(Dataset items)
§ §

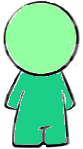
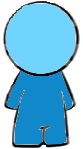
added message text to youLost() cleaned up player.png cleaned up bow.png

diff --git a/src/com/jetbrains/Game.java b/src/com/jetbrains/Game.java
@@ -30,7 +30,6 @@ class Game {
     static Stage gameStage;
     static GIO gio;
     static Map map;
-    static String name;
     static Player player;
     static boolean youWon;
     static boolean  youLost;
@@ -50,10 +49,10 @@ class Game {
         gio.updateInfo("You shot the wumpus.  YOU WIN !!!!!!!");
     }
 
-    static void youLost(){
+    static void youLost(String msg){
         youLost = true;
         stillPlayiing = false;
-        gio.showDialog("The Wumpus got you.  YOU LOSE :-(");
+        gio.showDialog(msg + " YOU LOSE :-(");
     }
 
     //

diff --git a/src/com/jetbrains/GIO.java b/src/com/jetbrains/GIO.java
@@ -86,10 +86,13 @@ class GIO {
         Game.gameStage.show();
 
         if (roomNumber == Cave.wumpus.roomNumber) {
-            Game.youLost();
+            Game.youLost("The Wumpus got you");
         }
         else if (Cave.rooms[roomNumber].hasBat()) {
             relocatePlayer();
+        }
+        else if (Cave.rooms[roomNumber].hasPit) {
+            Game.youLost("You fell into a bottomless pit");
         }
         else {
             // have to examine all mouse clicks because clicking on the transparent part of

§ §

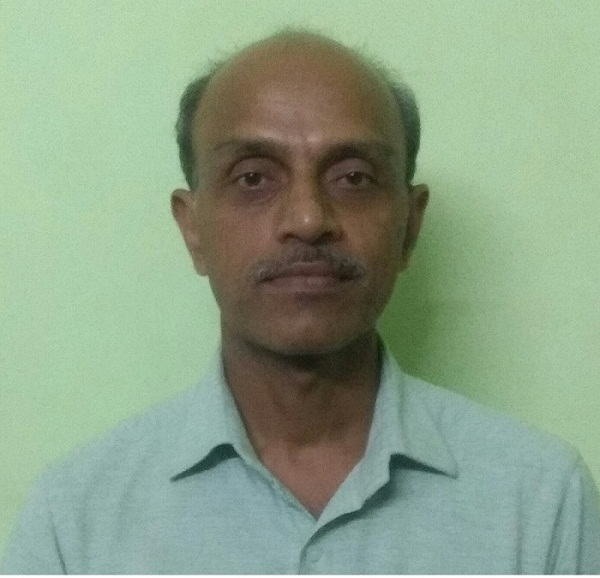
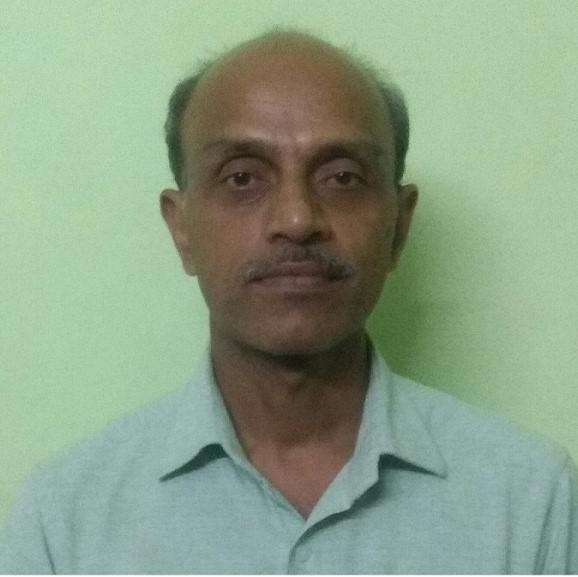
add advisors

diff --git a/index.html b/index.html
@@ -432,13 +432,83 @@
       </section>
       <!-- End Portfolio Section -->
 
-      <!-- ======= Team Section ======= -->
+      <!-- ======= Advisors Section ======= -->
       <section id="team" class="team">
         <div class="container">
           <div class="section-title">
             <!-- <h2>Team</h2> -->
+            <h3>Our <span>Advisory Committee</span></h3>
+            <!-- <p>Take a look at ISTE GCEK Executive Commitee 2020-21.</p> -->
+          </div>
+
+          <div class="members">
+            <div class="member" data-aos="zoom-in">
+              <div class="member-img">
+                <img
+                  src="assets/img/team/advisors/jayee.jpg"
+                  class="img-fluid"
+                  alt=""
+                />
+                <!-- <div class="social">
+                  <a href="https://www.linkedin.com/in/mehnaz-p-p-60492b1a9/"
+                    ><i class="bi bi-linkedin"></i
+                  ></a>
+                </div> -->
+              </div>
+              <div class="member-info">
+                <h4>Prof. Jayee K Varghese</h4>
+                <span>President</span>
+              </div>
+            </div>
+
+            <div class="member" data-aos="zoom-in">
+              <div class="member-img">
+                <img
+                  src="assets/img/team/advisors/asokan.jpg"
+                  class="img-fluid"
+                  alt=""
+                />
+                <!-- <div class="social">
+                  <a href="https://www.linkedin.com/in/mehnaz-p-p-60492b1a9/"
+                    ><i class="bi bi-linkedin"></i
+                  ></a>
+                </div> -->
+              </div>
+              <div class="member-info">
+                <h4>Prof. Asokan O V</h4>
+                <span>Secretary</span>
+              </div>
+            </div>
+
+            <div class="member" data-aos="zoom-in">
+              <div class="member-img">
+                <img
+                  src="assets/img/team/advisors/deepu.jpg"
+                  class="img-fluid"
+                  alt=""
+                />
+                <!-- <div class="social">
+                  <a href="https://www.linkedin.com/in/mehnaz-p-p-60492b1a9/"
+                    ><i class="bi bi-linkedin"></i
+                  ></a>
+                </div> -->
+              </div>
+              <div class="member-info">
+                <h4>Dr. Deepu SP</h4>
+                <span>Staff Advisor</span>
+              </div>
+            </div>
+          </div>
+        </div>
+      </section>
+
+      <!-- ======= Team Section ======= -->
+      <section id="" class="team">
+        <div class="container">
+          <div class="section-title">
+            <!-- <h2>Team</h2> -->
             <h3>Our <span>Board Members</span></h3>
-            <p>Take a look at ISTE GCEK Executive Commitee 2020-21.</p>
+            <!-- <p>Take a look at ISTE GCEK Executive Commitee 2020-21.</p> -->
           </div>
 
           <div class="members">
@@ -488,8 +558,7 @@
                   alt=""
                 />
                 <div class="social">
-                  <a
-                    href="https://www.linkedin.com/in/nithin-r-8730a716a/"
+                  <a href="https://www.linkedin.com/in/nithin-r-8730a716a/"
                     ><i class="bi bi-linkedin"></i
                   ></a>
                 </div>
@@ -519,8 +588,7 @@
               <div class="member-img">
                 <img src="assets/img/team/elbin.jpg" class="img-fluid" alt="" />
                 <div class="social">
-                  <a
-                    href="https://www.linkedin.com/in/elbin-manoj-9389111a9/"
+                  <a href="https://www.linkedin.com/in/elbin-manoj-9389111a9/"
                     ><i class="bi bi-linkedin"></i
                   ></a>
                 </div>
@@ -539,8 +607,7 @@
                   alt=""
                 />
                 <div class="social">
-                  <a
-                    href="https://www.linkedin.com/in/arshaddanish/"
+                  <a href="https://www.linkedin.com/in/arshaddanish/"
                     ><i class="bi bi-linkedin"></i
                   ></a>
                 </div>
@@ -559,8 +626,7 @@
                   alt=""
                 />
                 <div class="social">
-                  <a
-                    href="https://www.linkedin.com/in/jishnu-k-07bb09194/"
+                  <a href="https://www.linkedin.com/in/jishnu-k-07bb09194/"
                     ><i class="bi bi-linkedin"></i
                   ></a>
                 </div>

§ §

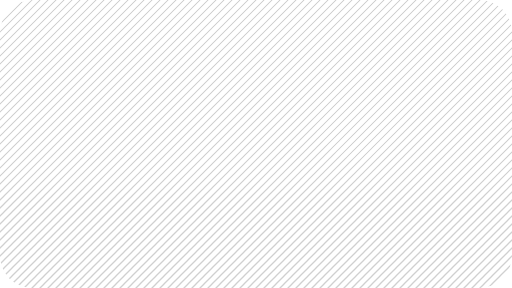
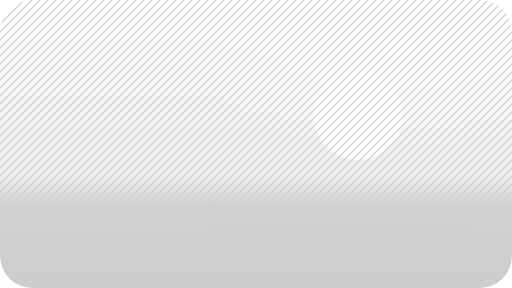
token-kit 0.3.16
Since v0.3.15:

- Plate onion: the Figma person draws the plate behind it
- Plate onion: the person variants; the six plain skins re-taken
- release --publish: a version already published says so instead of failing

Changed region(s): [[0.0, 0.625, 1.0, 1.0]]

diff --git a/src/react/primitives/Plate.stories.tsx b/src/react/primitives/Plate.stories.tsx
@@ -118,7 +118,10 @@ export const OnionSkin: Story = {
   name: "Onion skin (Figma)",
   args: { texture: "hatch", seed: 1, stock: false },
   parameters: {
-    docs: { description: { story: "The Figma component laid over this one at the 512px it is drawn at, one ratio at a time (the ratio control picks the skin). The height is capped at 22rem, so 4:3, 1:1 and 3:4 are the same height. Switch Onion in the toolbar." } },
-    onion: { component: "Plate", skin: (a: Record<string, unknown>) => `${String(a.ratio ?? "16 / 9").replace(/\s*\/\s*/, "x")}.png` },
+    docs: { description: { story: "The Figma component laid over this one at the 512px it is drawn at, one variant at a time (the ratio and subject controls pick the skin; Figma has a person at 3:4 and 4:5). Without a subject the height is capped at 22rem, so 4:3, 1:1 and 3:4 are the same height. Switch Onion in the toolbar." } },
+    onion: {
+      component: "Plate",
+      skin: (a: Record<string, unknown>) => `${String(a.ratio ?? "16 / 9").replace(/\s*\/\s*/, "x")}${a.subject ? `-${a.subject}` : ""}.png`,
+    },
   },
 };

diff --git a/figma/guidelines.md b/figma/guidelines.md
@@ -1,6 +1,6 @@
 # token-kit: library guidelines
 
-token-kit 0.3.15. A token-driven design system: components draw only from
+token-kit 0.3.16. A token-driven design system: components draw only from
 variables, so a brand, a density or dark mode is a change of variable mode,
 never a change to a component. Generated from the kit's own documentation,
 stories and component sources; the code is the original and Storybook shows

§ §

Activity: Only lines that contain "span" are needed, so copy each of them from the data.

Response to this exercise:
+            <h3>Our <span>Advisory Committee</span></h3>
+                <span>President</span>
+                <span>Secretary</span>
+                <span>Staff Advisor</span>
             <h3>Our <span>Board Members</span></h3>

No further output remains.